He was initially stirred up because, over-excited when people visit anyway, he is usually made to stay on his bed until the person goes over to him, and because I didn’t want him ‘controlled’ – wanting to see what he was really like – the break in routine may have unsettled him. Now, fully fired up, he was jumping about and chasing the cat. The cat teases him.
During the evening we worked on coming away from the cat using clicker and also worked on teaching him to self-calm, again using the clicker. Only when we put the clicker away did he start again to walk about panting, yawning and stressing. Eventually a time-out break in the kitchen did the trick.
Ever since they had him as a puppy they have had to work on both separation and toileting issues. They are extremely switched-on, having done a lot of online research. The downside of this is that there is so much conflicting advice and it’s not tailored to their own situation.
They both go out to work, so Louis has to be left alone. Someone comes home for half an hour at lunch time but then he’s alone again until the man comes home from work.
His barking when alone used to be so bad that the neighbour complained.
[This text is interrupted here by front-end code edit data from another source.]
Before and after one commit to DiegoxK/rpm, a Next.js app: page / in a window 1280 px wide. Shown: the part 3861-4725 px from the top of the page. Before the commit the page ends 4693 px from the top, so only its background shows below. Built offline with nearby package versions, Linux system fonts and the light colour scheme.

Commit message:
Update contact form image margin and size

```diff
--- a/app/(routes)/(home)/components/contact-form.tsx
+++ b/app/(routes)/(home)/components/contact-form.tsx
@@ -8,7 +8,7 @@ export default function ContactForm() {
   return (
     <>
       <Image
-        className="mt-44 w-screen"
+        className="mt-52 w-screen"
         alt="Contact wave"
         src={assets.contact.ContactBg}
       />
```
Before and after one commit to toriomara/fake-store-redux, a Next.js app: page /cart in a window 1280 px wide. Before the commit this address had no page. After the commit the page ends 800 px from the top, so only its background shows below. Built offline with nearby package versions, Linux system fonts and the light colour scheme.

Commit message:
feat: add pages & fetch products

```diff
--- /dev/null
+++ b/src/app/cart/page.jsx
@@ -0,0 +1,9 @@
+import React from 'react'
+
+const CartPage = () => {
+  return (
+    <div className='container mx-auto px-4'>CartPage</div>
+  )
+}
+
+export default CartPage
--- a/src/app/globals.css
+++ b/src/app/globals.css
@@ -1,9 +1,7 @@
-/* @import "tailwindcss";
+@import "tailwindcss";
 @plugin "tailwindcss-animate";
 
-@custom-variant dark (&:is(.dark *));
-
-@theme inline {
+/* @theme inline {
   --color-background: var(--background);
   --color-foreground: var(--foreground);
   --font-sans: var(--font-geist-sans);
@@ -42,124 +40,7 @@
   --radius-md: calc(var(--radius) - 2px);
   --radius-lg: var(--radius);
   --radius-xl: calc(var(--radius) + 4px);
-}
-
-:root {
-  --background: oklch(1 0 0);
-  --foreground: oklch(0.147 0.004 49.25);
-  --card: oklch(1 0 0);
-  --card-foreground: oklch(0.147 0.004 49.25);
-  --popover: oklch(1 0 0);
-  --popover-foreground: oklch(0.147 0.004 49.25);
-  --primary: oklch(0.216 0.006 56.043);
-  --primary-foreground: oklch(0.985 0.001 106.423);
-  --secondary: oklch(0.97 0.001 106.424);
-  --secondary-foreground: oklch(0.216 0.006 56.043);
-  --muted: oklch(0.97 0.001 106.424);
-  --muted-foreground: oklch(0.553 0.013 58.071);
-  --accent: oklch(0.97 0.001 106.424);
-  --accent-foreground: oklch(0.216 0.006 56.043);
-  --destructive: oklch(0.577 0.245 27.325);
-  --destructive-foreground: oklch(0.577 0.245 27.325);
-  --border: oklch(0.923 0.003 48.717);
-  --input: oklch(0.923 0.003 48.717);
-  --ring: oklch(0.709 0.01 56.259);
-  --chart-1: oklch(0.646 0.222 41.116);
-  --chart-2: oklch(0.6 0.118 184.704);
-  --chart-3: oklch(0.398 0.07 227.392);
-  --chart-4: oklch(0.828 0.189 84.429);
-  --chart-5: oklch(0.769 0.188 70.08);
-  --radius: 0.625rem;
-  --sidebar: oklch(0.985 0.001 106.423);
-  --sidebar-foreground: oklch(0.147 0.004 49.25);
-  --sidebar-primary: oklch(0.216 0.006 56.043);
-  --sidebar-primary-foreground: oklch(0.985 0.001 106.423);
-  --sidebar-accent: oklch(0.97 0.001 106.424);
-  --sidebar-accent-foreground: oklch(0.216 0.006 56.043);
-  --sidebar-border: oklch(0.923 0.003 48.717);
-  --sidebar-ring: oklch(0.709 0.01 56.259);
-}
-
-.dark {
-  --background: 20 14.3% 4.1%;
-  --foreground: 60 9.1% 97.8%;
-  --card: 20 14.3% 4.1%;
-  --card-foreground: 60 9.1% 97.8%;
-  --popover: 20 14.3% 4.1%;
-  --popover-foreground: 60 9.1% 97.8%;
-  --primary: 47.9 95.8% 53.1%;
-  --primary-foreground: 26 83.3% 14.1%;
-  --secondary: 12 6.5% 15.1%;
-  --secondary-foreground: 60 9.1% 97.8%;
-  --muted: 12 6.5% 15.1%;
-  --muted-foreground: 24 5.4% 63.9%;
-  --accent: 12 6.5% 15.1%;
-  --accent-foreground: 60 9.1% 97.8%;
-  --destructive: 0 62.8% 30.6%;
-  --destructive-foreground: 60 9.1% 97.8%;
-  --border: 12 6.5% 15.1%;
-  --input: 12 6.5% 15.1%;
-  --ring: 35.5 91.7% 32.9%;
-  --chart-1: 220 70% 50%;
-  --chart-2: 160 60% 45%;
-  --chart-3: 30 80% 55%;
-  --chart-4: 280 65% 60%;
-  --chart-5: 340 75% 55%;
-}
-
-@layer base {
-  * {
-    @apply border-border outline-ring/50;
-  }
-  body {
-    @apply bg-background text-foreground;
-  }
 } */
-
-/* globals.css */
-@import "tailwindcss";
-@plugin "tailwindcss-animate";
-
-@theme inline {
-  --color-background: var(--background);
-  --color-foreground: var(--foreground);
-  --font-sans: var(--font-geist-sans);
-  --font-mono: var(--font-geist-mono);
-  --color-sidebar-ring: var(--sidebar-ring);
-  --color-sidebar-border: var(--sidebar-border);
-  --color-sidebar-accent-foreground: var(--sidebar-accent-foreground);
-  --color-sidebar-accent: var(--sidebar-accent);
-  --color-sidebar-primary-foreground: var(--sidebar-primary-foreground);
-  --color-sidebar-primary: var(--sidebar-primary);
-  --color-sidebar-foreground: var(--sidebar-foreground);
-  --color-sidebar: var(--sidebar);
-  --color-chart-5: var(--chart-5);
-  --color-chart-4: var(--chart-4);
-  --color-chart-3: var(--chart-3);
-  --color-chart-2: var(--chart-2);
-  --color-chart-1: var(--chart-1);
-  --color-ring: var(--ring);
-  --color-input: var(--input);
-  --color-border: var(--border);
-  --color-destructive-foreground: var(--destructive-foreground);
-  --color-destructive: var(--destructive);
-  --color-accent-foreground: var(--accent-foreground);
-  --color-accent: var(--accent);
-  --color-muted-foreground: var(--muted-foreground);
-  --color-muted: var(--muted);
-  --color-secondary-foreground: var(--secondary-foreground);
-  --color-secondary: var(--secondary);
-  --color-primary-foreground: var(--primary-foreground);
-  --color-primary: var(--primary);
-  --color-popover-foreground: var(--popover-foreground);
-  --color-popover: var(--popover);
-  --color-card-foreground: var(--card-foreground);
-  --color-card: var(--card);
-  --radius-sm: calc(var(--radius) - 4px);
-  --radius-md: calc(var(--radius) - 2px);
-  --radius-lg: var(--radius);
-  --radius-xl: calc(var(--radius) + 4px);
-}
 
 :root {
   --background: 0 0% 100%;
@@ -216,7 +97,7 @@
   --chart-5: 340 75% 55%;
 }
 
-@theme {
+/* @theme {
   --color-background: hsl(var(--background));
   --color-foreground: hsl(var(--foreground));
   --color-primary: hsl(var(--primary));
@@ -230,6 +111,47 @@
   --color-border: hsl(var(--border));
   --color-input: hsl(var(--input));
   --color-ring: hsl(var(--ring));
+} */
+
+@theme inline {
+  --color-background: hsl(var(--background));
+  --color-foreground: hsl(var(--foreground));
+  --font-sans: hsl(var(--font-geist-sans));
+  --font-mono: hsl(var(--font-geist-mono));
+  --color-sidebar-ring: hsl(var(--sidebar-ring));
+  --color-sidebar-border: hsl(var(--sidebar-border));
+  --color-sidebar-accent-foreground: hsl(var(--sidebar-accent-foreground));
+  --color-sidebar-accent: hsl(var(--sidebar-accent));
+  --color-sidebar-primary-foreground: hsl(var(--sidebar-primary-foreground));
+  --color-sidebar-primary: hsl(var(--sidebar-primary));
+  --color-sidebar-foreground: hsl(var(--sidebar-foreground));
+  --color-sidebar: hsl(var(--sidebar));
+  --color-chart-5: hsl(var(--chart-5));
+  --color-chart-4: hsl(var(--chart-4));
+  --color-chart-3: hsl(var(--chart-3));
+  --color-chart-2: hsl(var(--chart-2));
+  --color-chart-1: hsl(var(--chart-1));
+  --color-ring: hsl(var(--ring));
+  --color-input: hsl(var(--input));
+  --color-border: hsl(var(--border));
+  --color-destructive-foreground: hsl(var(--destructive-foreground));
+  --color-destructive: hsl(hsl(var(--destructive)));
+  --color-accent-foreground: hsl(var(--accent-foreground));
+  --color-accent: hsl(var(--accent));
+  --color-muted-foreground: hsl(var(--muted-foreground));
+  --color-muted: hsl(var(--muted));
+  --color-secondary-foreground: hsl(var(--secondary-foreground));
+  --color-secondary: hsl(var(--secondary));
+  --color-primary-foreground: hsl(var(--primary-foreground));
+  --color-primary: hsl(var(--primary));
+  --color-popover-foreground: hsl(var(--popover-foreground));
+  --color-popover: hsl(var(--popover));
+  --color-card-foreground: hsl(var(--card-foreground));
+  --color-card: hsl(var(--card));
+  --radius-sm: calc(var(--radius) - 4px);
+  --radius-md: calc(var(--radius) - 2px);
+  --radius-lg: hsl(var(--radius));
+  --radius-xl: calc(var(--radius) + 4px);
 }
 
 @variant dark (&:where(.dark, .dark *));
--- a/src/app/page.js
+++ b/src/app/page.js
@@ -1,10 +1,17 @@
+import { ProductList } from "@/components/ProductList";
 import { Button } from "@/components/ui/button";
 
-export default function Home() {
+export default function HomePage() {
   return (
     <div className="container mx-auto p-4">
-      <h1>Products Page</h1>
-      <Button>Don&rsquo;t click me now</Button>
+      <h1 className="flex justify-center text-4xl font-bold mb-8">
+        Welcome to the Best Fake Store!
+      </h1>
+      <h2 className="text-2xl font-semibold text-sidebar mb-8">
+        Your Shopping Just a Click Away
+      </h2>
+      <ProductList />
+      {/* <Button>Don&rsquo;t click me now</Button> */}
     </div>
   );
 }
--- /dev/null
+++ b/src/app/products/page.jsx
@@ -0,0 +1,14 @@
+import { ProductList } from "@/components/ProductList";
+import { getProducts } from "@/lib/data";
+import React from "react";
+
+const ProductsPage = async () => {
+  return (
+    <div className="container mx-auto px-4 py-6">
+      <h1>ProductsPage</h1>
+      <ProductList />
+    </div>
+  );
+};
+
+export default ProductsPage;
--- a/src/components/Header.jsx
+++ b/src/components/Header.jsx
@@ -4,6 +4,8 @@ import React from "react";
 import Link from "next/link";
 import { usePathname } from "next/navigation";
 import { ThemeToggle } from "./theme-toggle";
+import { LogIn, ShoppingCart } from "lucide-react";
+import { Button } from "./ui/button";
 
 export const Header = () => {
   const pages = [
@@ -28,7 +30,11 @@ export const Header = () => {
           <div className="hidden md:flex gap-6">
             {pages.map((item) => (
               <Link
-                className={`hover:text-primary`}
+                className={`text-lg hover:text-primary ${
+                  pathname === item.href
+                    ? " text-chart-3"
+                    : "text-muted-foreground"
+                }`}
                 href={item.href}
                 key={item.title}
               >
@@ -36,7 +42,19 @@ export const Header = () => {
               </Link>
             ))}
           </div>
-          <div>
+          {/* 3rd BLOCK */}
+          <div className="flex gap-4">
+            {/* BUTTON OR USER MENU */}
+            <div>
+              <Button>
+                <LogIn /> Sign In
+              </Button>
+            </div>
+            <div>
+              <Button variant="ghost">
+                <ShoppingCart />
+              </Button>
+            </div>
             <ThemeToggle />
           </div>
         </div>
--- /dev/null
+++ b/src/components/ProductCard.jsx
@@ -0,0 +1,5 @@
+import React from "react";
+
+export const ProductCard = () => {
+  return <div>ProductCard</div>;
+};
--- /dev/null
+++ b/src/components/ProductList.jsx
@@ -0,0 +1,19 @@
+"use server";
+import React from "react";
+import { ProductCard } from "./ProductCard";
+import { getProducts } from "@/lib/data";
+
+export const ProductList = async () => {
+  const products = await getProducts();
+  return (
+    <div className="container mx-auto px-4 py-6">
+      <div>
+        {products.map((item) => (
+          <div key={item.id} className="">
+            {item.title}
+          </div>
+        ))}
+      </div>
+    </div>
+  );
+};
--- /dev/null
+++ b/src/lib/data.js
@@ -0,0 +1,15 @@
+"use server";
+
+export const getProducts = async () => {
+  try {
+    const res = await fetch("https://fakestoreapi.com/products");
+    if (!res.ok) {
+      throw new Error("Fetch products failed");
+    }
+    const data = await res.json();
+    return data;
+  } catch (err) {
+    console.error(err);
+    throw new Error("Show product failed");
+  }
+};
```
As he’s got older things are a lot better but the toileting indoors still continues – but now only when they are out. The crying and barking continues, but strangely doesn’t start until late afternoon – and this is a regular pattern.
They have already tried all the obvious usual things. They video Louis each day when they are out to see if there is any trend.
I would say that Louis is a dog of routine. In the morning he is only settled if the lady goes to work first and the man follows about twenty minutes later. She is usually in a rush but the man takes it calmly which could have something to do with it. After that he is quiet and settled all morning. If they break this routine as they will at the weekend when they leave together, he starts barking almost immediately.
In the afternoon he may toilet as soon as he is left. Then, either through boredom or maybe some sound (I wondered whether it may even be the neighbour’s central heating coming on as dogs have fantastic hearing), he starts to bark at around 4pm. He then will bark until someone gets home. He has doubtless learnt that it’s his barking which has brought them back.
It may well be the same with the toileting. Since he was a puppy toileting has brought his humans to him – to clear it up.
So, a couple of my suggestions were that they don’t go straight to him when they come home in the evening, but wait for him to quieten down first. I also suggested they don’t clear up any mess until the dog is somewhere else. Give him no feedback for either barking or for mess. I suggested that when they want to go out at the weekend they copy their weekday leaving rituals. With further strategies they can slowly and gradually change these rituals until they are able to leave together – but it will take time.
With a bit of lateral thinking we thought of a few more ideas to try that may help them through the toileting and separation problems, including sprinkling food around the area he’s left in when they are out in the hope that he won’t want to soil where he eats.
They have worked extremely hard with Louis and he can do all sorts of training tricks. I now feel he needs to learn to de-stress, to be better equipped to handle exciting or stressful situations like the arrival of people to his house. Sometimes commands can amount to pressure, so helping him to work things out for himself will be great exercise for his brain and have a calming effect. Clicker training is perfect for this.
I would say to anyone reading this that it’s not a question of just picking up a clicker and then having a magic tool. It’s not the clicker itself – it’s the technique and ideally people need help with this from someone who themselves has been trained in its use.
NB. The precise protocols to best use for your own dog may be different to the approach I have worked out for Louis, which is why I don’t go into exact details here of our plan. Finding instructions on the internet or TV that are not tailored to your own dogs can do more harm than good. One size does not fit all. If you live in my own area I would be very pleased to help with strategies specific to your own dog (see my Get Help page).